President Yoweri Museveni heads the National Resistance Movement (NRM), a grass roots entity that has dominated politics since its inception. The international community (including key donors) sometimes criticise Museveni’s record in relation to extension of his period in office and perceptions of corruption within the country, but is likely to remain supportive. Military action against the Lord’s Resistance Army (LRA) in the north of the country has directed resources away from other productive uses. Regional relations centre on the East African Community (EAC). General elections are scheduled for February 2016.
Average annual GDP growth in the ten-years up to end-2014 was strong at +6.7%, resulting in a marked reduction in poverty levels, although the starting point was very low. Agriculture remains the cornerstone of the economy, accounting for around 23% of GDP. Coffee is the principal crop and generator of export receipts (around 20% of the total). However, the discovery of oil in the Lake Albert region to the west is transforming the economy. Although commercial production is not expected before 2017-18 (or later), investment in the energy sector is already driving GDP growth; annual GDP expansion is forecast at over +5% in 2015-17. The oil reserves are considered to be some of the largest discovered in the Sub-Saharan Africa region. It remains to be seen if the “resource curse”, evident elsewhere in Africa, will be avoided.

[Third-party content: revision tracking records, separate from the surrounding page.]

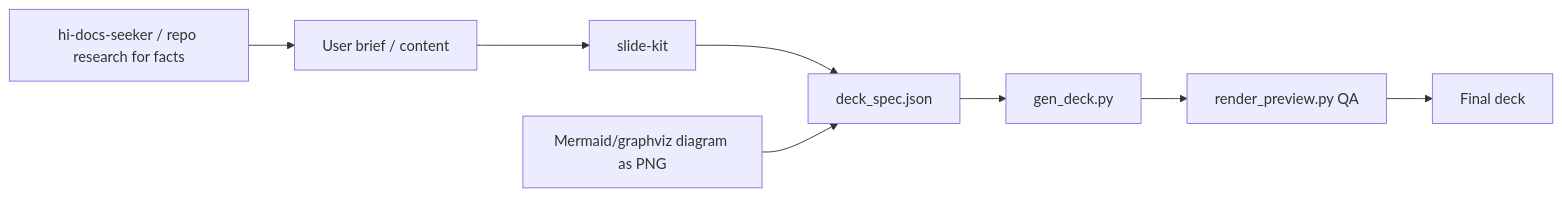
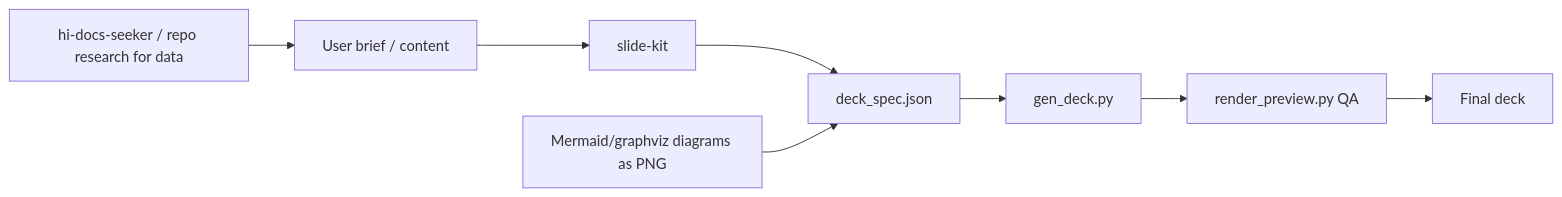
Before and after one commit to baka3k/dev-kit: the second of 2 diagrams in wiki/en/slide-kit-skill.md, drawn with Mermaid. The commit also changed other lines of this file and 8 other files, not shown here.

````diff
--- a/wiki/en/slide-kit-skill.md
+++ b/wiki/en/slide-kit-skill.md
@@ -158,10 +160,10 @@
 ```mermaid
 flowchart LR
     A[User brief / content] --> B[slide-kit]
     B --> C[deck_spec.json]
-    D[hi-docs-seeker / repo research for facts] --> A
-    E[Mermaid/graphviz diagram as PNG] --> C
+    D[hi-docs-seeker / repo research for data] --> A
+    E[Mermaid/graphviz diagrams as PNG] --> C
     C --> F[gen_deck.py]
     F --> G[render_preview.py QA]
     G --> H[Final deck]
 ```
````
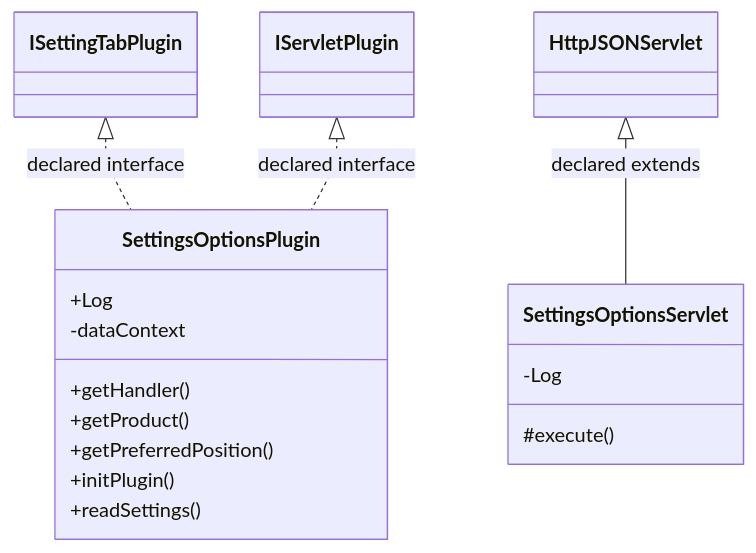
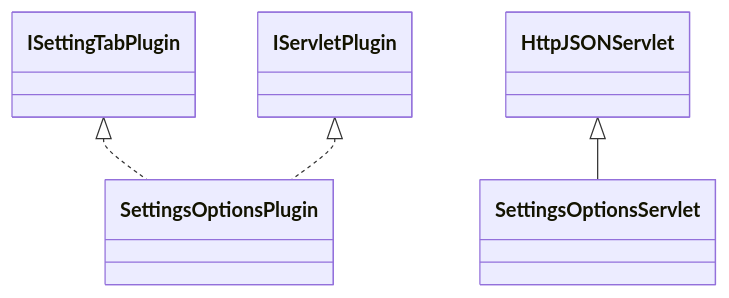
Before and after one commit to haruperi/HaruQuantAI: the diagram in docs/sqx/Shared/SettingsOptions.md, drawn with Mermaid. The commit also changed other lines of this file and 1688 other files, not shown here.

````diff
--- a/docs/sqx/Shared/SettingsOptions.md
+++ b/docs/sqx/Shared/SettingsOptions.md
@@ -30,22 +26,11 @@
 ```mermaid
 classDiagram
-    class C620929c865c4["SettingsOptionsPlugin"] {
-        +Log
-        -dataContext
-        +getHandler()
-        +getProduct()
-        +getPreferredPosition()
-        +initPlugin()
-        +readSettings()
-    }
-    class Cbc3f25827bb5["SettingsOptionsServlet"] {
-        -Log
-        #execute()
-    }
-    class C249b5c671b1a["IServletPlugin"]
-    class C27734eb41505["ISettingTabPlugin"]
-    class C8900f90ae594["HttpJSONServlet"]
-    C27734eb41505 <|.. C620929c865c4 : declared interface
-    C249b5c671b1a <|.. C620929c865c4 : declared interface
-    C8900f90ae594 <|-- Cbc3f25827bb5 : declared extends
+    class C0["SettingsOptionsPlugin"]
+    class C1["SettingsOptionsServlet"]
+    class E0["ISettingTabPlugin"]
+    E0 <|.. C0
+    class E1["IServletPlugin"]
+    E1 <|.. C0
+    class E2["HttpJSONServlet"]
+    E2 <|-- C1
 ```
````
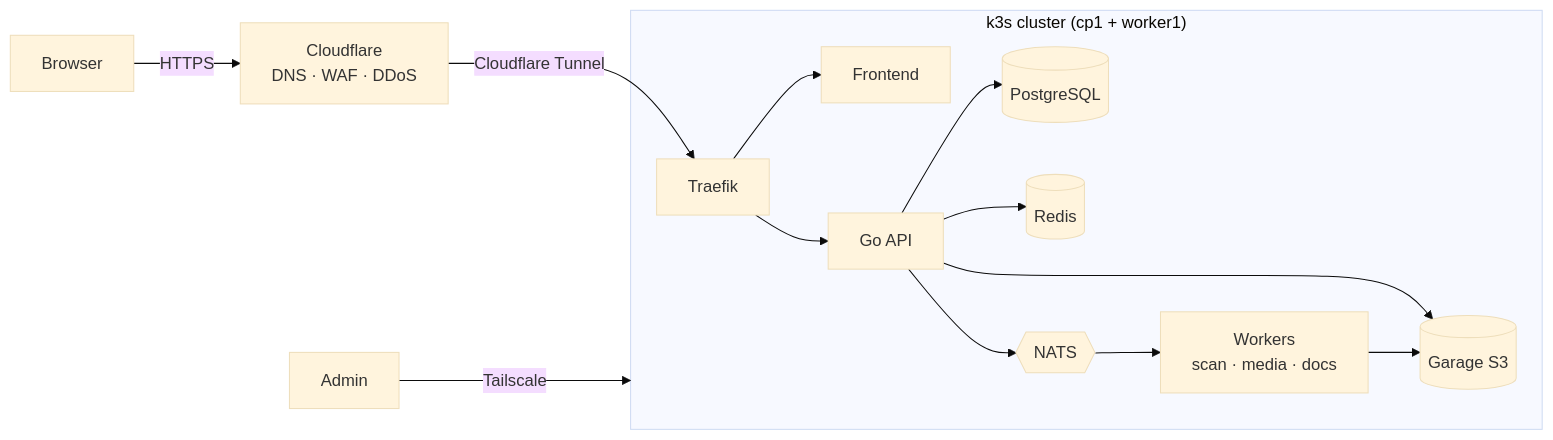
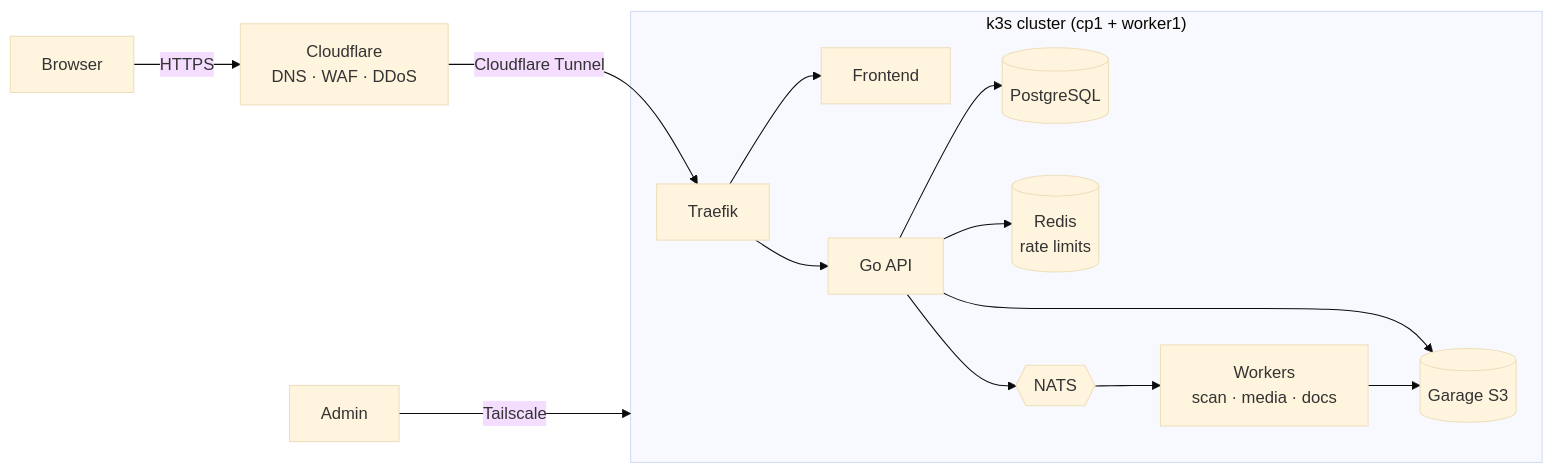
Before and after one commit to moheddine-belhaj/myCloud: the diagram in README.md, drawn with Mermaid (base theme). The commit also changed other lines of this file and 2 other files, not shown here.

Commit message:
feat(redis): document Redis setup for rate limiting and access control

````diff
--- a/README.md
+++ b/README.md
@@ -39,16 +42,16 @@
 ```mermaid
 flowchart LR
     U[Browser] -->|HTTPS| CF[Cloudflare<br/>DNS · WAF · DDoS]
     CF -->|Cloudflare Tunnel| T[Traefik]
     subgraph k3s["k3s cluster (cp1 + worker1)"]
         T --> FE[Frontend]
         T --> API[Go API]
         API --> PG[(PostgreSQL)]
         API --> S3[(Garage S3)]
-        API --> R[(Redis)]
+        API --> R[(Redis<br/>rate limits)]
         API --> N{{NATS}}
         N --> W[Workers<br/>scan · media · docs]
         W --> S3
     end
     ADMIN[Admin] -->|Tailscale| k3s
 ```
````
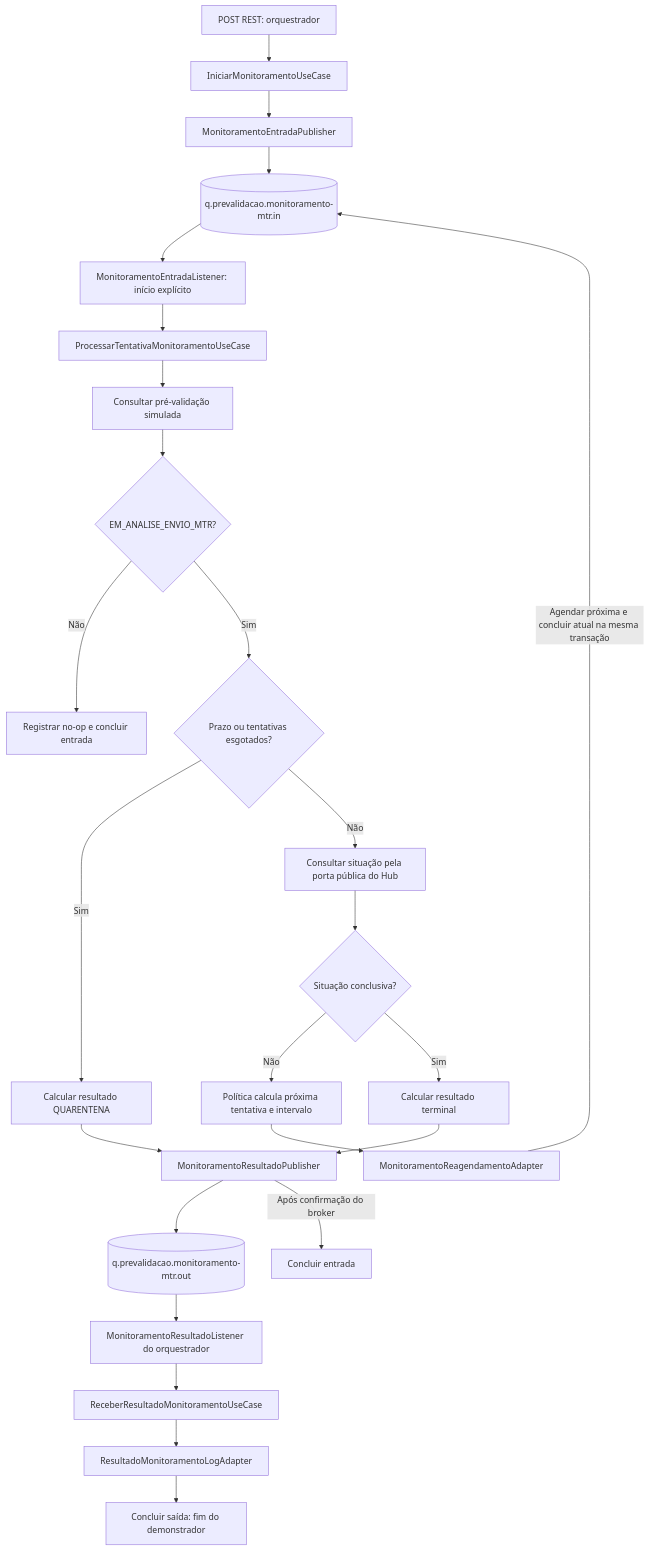
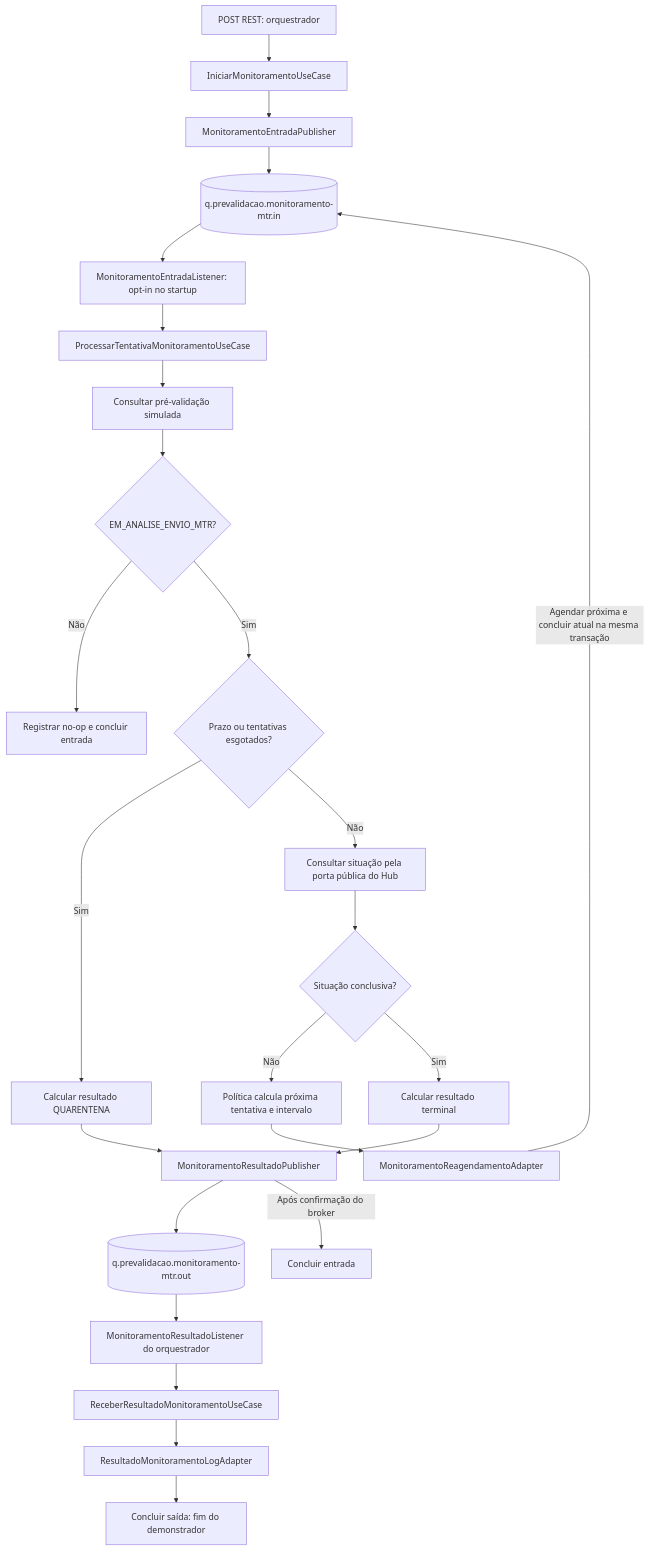
The second of 2 diagrams in doc/guias/guia-service-bus-amqp-dossie.md (edoardo-bianco/arvore-documento-quarkus-proxy-ft-simulador-otel), drawn with Mermaid before and after one commit. The commit also changed other lines of this file and 12 other files, not shown here.

First line of the commit message:
feat: ativar listener de monitoramento por configuracao

````diff
--- a/doc/guias/guia-service-bus-amqp-dossie.md
+++ b/doc/guias/guia-service-bus-amqp-dossie.md
@@ -228,27 +237,27 @@
 ```mermaid
 flowchart TD
     REST["POST REST: orquestrador"] --> INICIAR["IniciarMonitoramentoUseCase"]
     INICIAR --> PUBIN["MonitoramentoEntradaPublisher"]
     PUBIN --> QIN[("q.prevalidacao.monitoramento-mtr.in")]
-    QIN --> LIN["MonitoramentoEntradaListener: início explícito"]
+    QIN --> LIN["MonitoramentoEntradaListener: opt-in no startup"]
     LIN --> PROCESSAR["ProcessarTentativaMonitoramentoUseCase"]
     PROCESSAR --> PRE["Consultar pré-validação simulada"]
     PRE --> ELEGIVEL{"EM_ANALISE_ENVIO_MTR?"}
     ELEGIVEL -->|Não| NOOP["Registrar no-op e concluir entrada"]
     ELEGIVEL -->|Sim| LIMITE{"Prazo ou tentativas esgotados?"}
     LIMITE -->|Sim| QUARENTENA["Calcular resultado QUARENTENA"]
     LIMITE -->|Não| HUB["Consultar situação pela porta pública do Hub"]
     HUB --> CONCLUSIVO{"Situação conclusiva?"}
     CONCLUSIVO -->|Não| POLITICA["Política calcula próxima tentativa e intervalo"]
     POLITICA --> REAGENDAR["MonitoramentoReagendamentoAdapter"]
     REAGENDAR -->|"Agendar próxima e concluir atual na mesma transação"| QIN
     CONCLUSIVO -->|Sim| RESULTADO["Calcular resultado terminal"]
     RESULTADO --> PUBOUT["MonitoramentoResultadoPublisher"]
     QUARENTENA --> PUBOUT
     PUBOUT --> QOUT[("q.prevalidacao.monitoramento-mtr.out")]
     PUBOUT -->|"Após confirmação do broker"| COMPLETEIN["Concluir entrada"]
     QOUT --> LOUT["MonitoramentoResultadoListener do orquestrador"]
     LOUT --> RECEBER["ReceberResultadoMonitoramentoUseCase"]
     RECEBER --> LOG["ResultadoMonitoramentoLogAdapter"]
     LOG --> FIM["Concluir saída: fim do demonstrador"]
 ```
````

Meanwhile, the government has to manage high expectations associated with nascent oil wealth.
External deficits and debt
The current account records large deficits (see chart) and we forecast a shortfall of -9% of GDP in 2015 and -10% in 2016. Deficits of such magnitude partly reflect large capital imports for investment in the oil and hydro-electricity sectors. Extenal debt ratios are low but again increasing (see chart).
Challenging business environment
The business environment is below average of the countries we assess. The Heritage Foundation’s Index of Economic Freedom (IEF) indicates that business is particularly hampered by regulatory problems (including perceptions of corruption and inefficient government services) and insufficient property rights (including a judicial system that is not independent). The 2015 IEF ranks Uganda 92 out of 178 countries, below Morocco but above Namibia and Lebanon. The World Bank’s Doing Business 2016 report ranks Uganda 122 out of 189 economies for the overall ease of doing business, below Iran and Argentina but above Egypt.